I finally got Photomatrix! (Thank you dad!) Haven’t gotten any chance to take bracketed photos to make a real HDR, but I could not wait and threw in single photos in to try out the software. I love HDR architecture. The first photo I threw in the software of course was one of the Library of Congress in Washington, D.C. The original photo was from my trip to D.C. last August. (To those who are not photo nerds, HDR means high-dynamic-range imaging. In plain English, that means to bring details out of a real scene from direct sunlight to the dark shadow, um, based on my amateur understanding anyway.)
My reference guides are David Nightingale’s “Practical HDR: A complete guide to creating High Dynamic Range images with your Digital SLR,” which is a book my dad gave me, and Angela B. Pan’s “HDR Workflow: The Essential Guide for Beginners,” which is a PDF you can buy online at $9. In addition to Photomatrix, I also downloaded a 30-day trial version of Tropaz, a Photoshop plug-in of filters.

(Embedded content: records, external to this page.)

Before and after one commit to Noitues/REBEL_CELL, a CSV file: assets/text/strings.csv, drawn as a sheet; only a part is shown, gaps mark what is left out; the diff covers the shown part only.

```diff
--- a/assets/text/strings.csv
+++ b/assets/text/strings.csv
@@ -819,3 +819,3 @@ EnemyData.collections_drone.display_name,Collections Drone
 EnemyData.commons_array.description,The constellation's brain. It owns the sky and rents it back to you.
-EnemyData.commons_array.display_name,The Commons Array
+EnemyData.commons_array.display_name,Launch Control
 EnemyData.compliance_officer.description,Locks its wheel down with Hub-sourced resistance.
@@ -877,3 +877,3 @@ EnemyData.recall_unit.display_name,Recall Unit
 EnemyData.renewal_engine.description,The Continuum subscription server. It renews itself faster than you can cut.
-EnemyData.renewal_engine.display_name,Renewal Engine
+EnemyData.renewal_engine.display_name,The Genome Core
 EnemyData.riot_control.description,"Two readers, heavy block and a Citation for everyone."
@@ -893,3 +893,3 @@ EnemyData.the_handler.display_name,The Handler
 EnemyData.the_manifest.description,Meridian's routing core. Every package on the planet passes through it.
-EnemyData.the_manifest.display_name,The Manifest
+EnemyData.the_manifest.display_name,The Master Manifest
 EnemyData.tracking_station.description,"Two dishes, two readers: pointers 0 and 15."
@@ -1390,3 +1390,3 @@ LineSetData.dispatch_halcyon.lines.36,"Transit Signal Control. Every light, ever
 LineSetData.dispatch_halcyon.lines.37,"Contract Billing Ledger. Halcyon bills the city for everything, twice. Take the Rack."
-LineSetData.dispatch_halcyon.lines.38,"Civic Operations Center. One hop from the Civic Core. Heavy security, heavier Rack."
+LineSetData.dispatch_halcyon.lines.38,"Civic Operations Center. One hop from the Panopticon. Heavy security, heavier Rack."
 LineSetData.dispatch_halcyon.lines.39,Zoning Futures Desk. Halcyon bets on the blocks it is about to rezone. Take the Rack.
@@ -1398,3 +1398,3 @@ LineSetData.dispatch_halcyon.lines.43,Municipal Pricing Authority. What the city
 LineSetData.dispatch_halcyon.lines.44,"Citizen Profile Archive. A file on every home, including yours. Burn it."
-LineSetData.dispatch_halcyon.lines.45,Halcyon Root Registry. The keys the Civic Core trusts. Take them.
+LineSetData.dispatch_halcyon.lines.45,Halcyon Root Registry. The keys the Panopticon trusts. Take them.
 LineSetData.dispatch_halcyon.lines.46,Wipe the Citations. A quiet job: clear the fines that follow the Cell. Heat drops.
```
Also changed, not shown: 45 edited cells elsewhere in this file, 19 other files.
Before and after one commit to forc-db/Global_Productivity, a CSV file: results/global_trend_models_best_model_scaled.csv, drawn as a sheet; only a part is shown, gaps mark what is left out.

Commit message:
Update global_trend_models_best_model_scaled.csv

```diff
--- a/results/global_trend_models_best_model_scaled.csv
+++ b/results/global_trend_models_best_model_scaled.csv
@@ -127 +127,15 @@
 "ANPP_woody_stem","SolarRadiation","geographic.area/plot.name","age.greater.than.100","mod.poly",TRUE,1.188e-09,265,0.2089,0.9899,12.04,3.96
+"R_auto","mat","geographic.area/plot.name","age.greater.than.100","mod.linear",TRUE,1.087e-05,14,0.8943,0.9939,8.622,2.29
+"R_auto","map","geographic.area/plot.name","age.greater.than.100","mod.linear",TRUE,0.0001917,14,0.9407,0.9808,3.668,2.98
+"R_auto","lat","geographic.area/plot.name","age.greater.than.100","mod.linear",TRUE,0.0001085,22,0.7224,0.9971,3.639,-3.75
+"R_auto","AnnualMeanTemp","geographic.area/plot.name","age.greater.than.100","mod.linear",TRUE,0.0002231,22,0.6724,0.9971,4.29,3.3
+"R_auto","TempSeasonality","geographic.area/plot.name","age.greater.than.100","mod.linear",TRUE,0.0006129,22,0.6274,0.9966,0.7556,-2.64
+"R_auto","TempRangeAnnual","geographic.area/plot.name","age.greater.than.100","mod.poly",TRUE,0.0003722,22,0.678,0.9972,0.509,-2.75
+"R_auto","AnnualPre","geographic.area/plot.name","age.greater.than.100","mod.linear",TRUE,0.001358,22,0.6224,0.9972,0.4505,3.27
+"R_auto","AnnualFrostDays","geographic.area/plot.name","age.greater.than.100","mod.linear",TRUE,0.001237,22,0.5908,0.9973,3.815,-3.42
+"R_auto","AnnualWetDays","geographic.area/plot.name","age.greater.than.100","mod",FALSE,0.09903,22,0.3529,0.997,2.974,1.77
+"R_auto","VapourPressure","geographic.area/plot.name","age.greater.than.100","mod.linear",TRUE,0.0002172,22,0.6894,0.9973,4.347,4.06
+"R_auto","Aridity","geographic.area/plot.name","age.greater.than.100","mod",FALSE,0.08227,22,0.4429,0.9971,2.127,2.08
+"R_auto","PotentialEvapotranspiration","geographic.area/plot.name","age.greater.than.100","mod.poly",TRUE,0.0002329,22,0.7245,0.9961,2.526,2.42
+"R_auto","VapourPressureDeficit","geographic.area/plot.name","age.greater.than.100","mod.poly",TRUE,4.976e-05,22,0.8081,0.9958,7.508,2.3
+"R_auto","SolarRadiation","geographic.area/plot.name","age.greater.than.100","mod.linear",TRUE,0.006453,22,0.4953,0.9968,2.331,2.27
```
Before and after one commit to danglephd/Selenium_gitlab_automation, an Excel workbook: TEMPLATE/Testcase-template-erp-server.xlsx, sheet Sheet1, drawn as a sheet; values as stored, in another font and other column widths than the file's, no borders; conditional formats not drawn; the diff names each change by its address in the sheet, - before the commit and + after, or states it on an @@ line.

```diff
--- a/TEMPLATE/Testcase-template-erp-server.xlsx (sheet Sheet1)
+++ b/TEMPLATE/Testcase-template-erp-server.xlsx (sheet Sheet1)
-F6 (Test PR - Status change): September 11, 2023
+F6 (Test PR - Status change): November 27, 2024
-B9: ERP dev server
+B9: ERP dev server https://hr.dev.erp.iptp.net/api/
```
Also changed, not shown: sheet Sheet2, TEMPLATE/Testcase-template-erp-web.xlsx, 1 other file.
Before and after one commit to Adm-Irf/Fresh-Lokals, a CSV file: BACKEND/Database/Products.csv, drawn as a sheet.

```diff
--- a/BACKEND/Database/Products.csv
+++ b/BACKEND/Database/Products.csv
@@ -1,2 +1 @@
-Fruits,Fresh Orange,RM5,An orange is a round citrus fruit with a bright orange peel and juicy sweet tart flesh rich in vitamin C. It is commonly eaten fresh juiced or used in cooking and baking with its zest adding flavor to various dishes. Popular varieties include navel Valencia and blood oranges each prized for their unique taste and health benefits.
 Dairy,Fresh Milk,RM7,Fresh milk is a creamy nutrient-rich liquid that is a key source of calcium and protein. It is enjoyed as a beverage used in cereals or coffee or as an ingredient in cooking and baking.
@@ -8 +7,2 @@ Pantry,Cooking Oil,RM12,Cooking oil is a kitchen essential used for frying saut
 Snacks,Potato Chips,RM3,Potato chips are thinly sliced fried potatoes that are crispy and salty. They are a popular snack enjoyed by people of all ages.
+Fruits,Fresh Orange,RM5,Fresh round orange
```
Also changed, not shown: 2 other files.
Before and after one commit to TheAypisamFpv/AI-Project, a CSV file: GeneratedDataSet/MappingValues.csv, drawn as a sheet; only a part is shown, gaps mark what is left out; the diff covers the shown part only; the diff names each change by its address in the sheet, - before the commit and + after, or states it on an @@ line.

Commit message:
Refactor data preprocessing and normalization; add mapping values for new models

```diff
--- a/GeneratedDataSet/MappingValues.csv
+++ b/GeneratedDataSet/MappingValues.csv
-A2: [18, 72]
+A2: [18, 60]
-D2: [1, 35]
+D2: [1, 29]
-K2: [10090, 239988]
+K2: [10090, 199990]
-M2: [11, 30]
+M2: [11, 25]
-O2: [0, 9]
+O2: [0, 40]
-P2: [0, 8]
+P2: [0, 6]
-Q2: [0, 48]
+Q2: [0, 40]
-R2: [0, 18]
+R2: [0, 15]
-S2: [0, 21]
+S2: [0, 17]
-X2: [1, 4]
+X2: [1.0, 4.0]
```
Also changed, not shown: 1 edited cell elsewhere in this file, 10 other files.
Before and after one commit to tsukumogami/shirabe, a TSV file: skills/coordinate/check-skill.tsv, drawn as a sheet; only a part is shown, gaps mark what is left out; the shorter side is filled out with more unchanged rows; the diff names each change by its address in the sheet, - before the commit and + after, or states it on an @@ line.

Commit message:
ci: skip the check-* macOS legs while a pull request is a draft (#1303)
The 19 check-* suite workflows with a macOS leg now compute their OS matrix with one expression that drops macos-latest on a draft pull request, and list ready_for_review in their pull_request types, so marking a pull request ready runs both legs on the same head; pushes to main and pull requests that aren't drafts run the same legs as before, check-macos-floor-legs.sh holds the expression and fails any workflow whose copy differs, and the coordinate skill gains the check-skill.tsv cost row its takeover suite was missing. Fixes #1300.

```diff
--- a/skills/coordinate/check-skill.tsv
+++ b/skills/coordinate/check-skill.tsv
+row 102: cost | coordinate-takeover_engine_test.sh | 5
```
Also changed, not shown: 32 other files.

There is obviously so much to learn for me. But I was so excited when the first image came out because I finally figured out exactly how people do this! When I first saw HDR photos, I was very confused and even asked Aaron what filters people use in Photoshop to make pictures look like a painting that’s high contrast and all lit up. Then I found out, silly, it was HDR. And then I found out it was NOT just HDR but post-HDR filters. Now I know the secrets!
There are a ton of HDR guides and reviews of guides out there. I have never read or compared difference guides other than the two I mentioned above. But I do find these two resources very useful and easy to understand for beginners. Now I can’t wait for some nice weather so that I can get up to Mount Washington and bracket some pictures of downtown Pittsburgh!
我的參考書是大衛南丁格爾的「精通數位單眼：HDR實踐活用全攻略」，我爸借我的書，和 Angela B. Pan 的 “HDR Workflow: The Essential Guide for Beginners”，是個PDF檔案，可以在網路上買，美金九塊。除了Photomatrix之外，我還下載了三十天試用版的Topaz，是個Photoshop的濾鏡外掛程式。